I would recommend this as a way of taking more responsibility for one’s little bit of Earth.
It was free to install!
I’m weather-proofing all the wood around the cottage…with a selection of colours, some donated, some bought and mixed with leftovers, so Bealtaine Cottage will take on a different, more interesting hue!
Lavender is the colour of the day…with blue here and there.
One of the great things about cottage life is the simplicity of design…if it’s made from natural materials, then it doesn’t look out of place.
I love colour!
It seems a natural decorating choice for cottage living…one lovely eclectic mix of whatever it is one scavenges!
Blossom is out on the Ornamental Plum…
The sickly little Peach tree in the tunnel shows blossom for the first time ever…it has taken me four years to nurse this little gem back to life.

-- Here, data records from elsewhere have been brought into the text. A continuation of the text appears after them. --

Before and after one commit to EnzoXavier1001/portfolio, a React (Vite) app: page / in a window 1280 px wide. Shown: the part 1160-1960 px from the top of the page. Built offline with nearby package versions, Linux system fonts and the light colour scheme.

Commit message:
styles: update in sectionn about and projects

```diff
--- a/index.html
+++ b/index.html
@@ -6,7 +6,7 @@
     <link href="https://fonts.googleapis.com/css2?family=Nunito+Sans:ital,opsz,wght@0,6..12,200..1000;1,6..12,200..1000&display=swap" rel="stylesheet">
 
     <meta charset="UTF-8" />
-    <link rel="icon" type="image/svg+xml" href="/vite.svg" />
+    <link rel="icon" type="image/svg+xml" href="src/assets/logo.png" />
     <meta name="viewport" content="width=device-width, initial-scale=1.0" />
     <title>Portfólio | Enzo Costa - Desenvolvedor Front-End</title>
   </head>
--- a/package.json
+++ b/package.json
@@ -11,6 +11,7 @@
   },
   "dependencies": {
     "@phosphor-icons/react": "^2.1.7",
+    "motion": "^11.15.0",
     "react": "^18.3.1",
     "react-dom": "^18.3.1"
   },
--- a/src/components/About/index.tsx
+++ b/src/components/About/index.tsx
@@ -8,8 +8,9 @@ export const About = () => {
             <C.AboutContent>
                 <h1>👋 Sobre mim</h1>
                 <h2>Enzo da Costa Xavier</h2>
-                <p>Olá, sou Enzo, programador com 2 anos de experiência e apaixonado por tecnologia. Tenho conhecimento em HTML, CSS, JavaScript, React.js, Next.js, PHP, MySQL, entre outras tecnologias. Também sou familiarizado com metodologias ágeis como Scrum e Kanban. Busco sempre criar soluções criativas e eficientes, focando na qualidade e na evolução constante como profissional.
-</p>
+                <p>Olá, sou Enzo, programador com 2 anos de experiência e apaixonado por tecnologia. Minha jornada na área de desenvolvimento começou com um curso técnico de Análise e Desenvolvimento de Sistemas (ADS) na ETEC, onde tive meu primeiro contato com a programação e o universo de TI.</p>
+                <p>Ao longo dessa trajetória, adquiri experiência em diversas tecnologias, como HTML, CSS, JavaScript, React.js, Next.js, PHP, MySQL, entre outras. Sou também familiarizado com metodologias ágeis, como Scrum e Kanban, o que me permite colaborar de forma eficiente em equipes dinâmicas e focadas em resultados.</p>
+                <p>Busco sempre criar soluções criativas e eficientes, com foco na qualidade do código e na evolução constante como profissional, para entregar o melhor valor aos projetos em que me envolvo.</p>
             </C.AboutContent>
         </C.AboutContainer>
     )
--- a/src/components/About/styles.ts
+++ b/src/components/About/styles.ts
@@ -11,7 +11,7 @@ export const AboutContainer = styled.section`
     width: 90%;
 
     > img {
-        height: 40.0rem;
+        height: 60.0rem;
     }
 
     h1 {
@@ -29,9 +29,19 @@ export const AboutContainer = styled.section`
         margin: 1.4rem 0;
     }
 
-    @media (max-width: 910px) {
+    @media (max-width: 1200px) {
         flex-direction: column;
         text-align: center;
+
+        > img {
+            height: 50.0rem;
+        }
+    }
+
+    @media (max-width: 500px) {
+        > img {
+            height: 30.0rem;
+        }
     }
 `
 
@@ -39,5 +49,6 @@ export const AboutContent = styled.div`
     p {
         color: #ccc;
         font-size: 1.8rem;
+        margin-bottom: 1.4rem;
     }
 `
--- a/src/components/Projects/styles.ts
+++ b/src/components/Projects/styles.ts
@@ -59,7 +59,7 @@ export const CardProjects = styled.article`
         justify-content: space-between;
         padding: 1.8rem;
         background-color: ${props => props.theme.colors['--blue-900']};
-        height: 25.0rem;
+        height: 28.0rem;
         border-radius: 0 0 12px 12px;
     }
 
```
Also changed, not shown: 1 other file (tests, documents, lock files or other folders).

It was rescued from the rubbish skip at Lidl, where it had been dumped after being snapped in half.
This is a new bed I wanted to share with you…it’s another one of my experiments here at bealtaine Cottage.
The tyres are protecting the bed from the East and North , allowing the solar energy to be kept in the bed.
As the land is on a north-facing slope, any rain runs off the tyres downhill towards the north, thus leaving the bed clear from any run-off.
The tyres are well-weathered and already covered with mould.
This was a compost heap from last year.
I shall keep you updated as the growing season progresses.
And finally, a reminder of the thin soil that made up this land ten years ago…this is how close the bedrock is to the surface in many places all over the land here.
Tree-planting here has ensured a future unrealized before now…everything is possible! I cannot stress enough the importance of a Nursery Bed like the one seen here…grow, grow, grow! Then plant, plant plant!
“Husband the earth.
her from greed and violence.
humbly, plant trees, grow flowers and clothe her
Respect all her creatures.
natural laws and the universe which cradles her.
Above all, heartily worship the Source of All that is.
This world needs secret heroes!
Be brave, speak the truth, heal the sick, make peace.
Be strong, serve patiently, love generously, live simply.
Enjoy fellowship, eat and drink modestly, celebrate the festivals.
Breathe deeply, sing and make music, walk often, cycle and recycle.
Be thrifty, prefer cashflow to possession, give good measure.
Let your work be your prayer.
Put on the whole armour of light!
Unearth the beauty in everything.
Inhale the Spirit of Goodness.
Kindle kindness, especially toward yourself, embracing the sweet silence of your own soul.
Accept what you are and — while you have breath — give thanks.” ~John Rogers